“OSCR found that the charity does not provide public benefit because the way it provides benefit involves unlawful discrimination, which causes detriment to the public and to particular groups of people, the effect of which outweighs the other positive effects of the charity’s work. OSCR also found that access to the benefits the charity provides is unduly restricted.”
While the charity argued that the exception for religious belief in the Equality Act 2010 ought to apply, OSCR did not agree with this:
“whilst the religious exception may apply where organisations are conducting activities such as acts of worship or devotion, it is unlikely that it will apply where a religious organisation is providing services to the public or carrying out functions of a public nature. In terms of the relevant case law, religious belief by itself cannot justify discrimination on grounds of sexual orientation when an organisation is providing a public facing service, such as the provision of a voluntary adoption agency, which is the charity’s function in terms of adoption law.”
OSCR then looked at what this means in terms of the charity test, and found that the disbenefit of discrimination outweighed the public benefit of providing an adoption service.
It considered the benefit provided by the charity to children, prospective adoptive parents and the public in general, and considered this to be substantial. It weighed this against the disbenefit (or harm) resulting from its unlawful discrimination, in undermining the principle of non-discrimination established by Parliament. It also considered the disbenefit likely to be incurred by individuals who were or might be discriminated against. On balance, OSCR felt the disbenefit from unlawful discrimination outweighed the benefit provided by the charity.
So, a charity’s benefit provided to the community is not determined by the beliefs of the charity, but by parliament. In this case, OSCR took the lead from the parliament, that the DISBENEFIT outweighed any benefit.
(I notice that in Australia who has just established a charity regulator called “Australian Charities and not-for-profits Commission” (ACNC), are looking at “enhancing public trust and confidence in the sector through increased accountability and transparency”. It seems there is an agenda to tax charities in future; particularly making charities pay land tax, or council rates.)

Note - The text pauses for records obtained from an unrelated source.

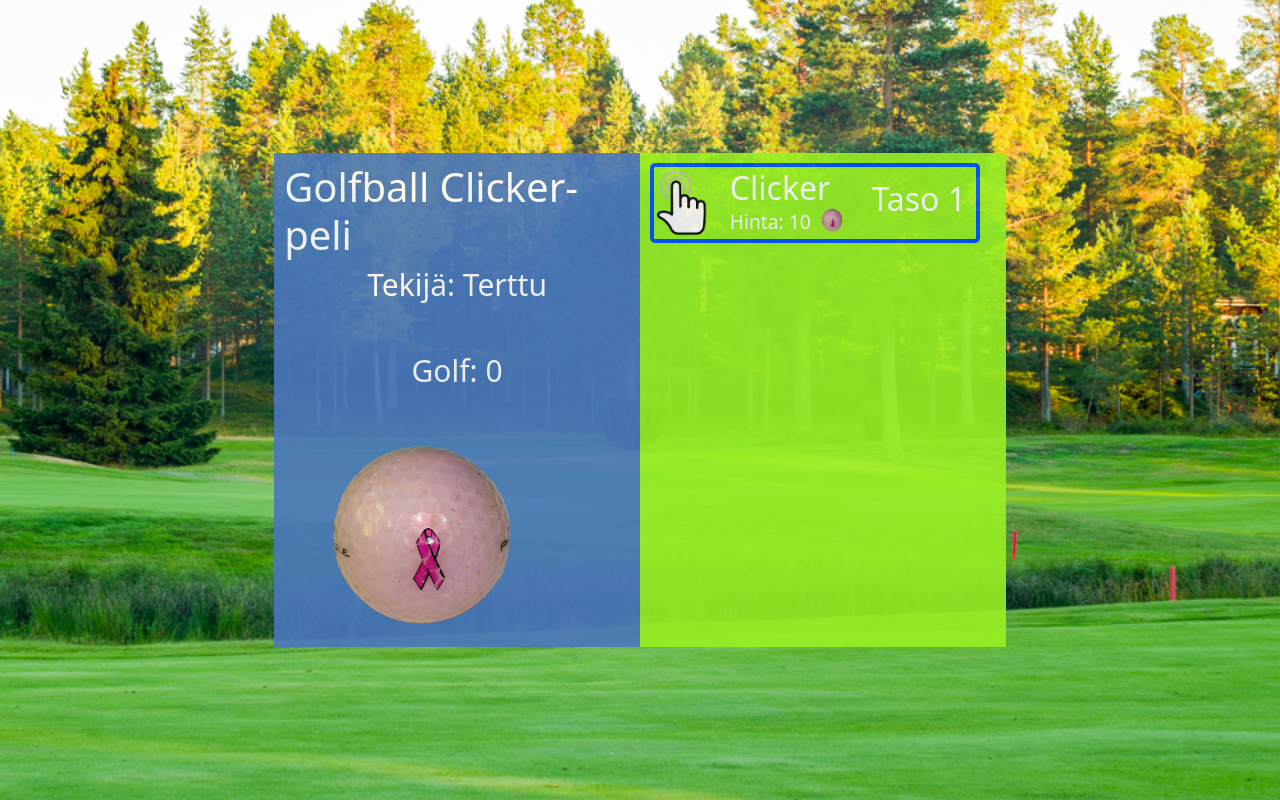
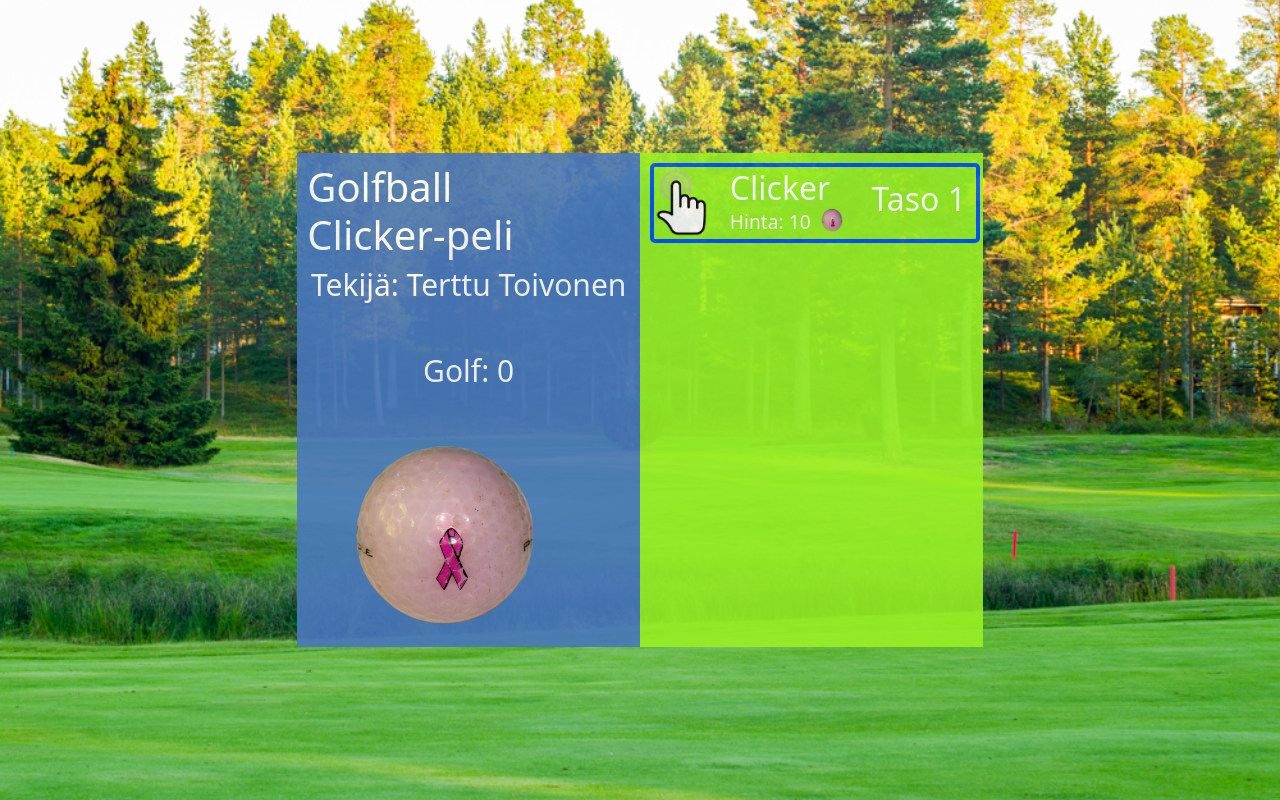
Before and after one commit to Tepa102/clicker_peli, a plain HTML site: page index.html in a window 1280 px wide. Drawn offline with nearby package versions, Linux system fonts and the light colour scheme.

Commit message:
Otsikon muotoilua

```diff
--- a/index.html
+++ b/index.html
@@ -12,8 +12,8 @@
         <section>
         <div class="main">
             <div class="left">
-                <h1>Golfball Clicker-peli</h1>
-                <h3>Tekijä: Terttu</h3>
+                <h1>Golfball <br>Clicker-peli</h1>
+                <h3>Tekijä: Terttu Toivonen</h3>
                 <p></p>
                 <h3>Golf: <span class="golf-cost">0</span></h3>
                 <img src="img\golfpallo2TerttuToivonenIMGS3330.png" class="golf-image" draggable="false">
```
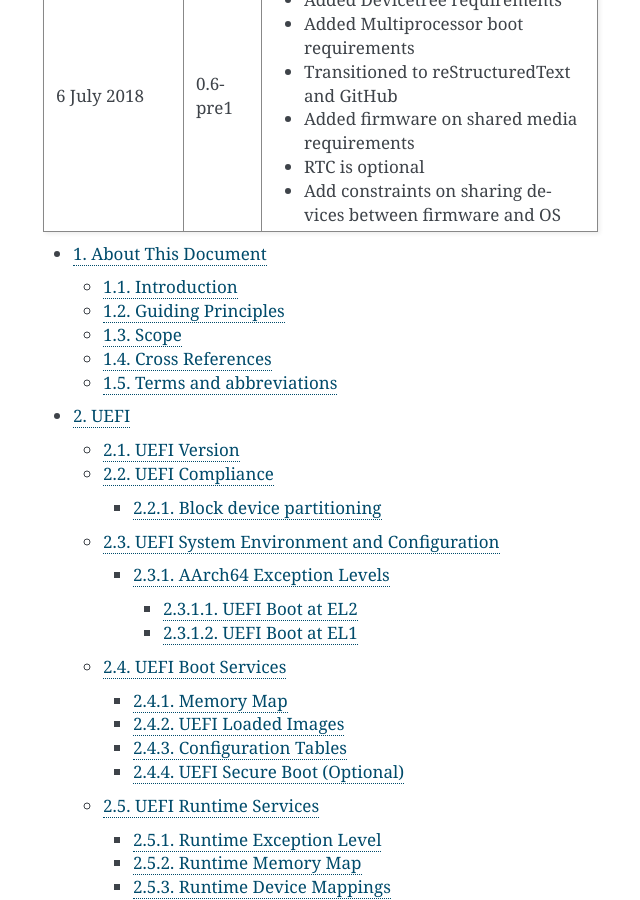
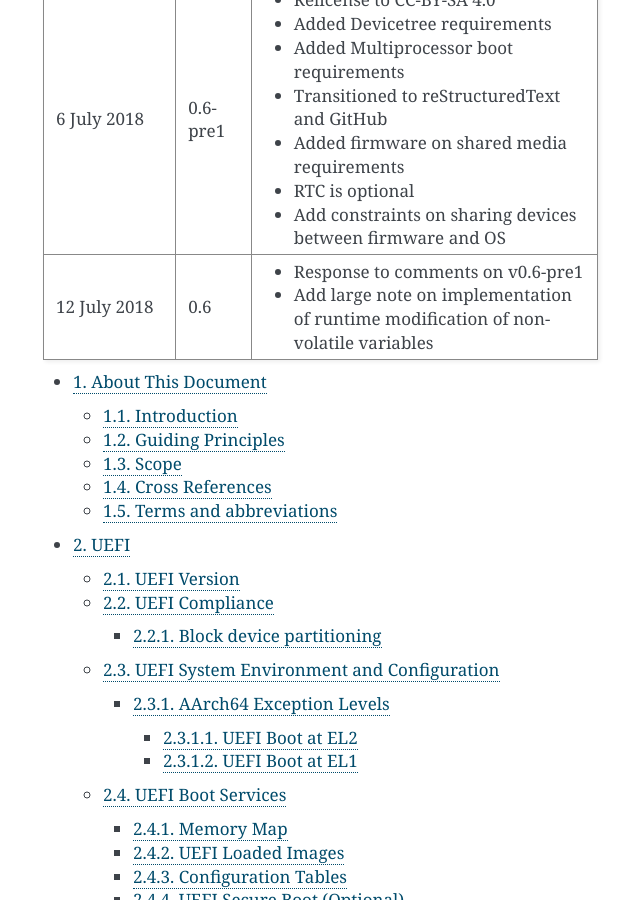
Before and after one commit to ARM-software/ebbr, a Sphinx documentation site: the page built from source/index.rst, in a window 1280 px wide and 900 px high, scrolled down 522 px. Shown: the whole window, without its empty margins (377-1017 px from the left). Built offline with Sphinx 7.4.7, drawn with Linux system fonts in a browser that asks for light colours.

```diff
--- a/source/index.rst
+++ b/source/index.rst
@@ -33,6 +33,9 @@ Creative Commons, PO Box 1866, Mountain View, CA 94042, USA.
                                - RTC is optional
                                - Add constraints on sharing devices between
                                  firmware and OS
+   12 July 2018      0.6       - Response to comments on v0.6-pre1
+                               - Add large note on implementation of runtime
+                                 modification of non-volatile variables
    ================= ========= =============================================
 
 .. toctree::
```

Charities will need to walk the tightrope of “disbenefit” (as defined by law), and their beliefs. However, Governments must know that charities are doing there best to reduce reliance on Government funding, and all charity profits go back into the charity.
It’s getting interesting.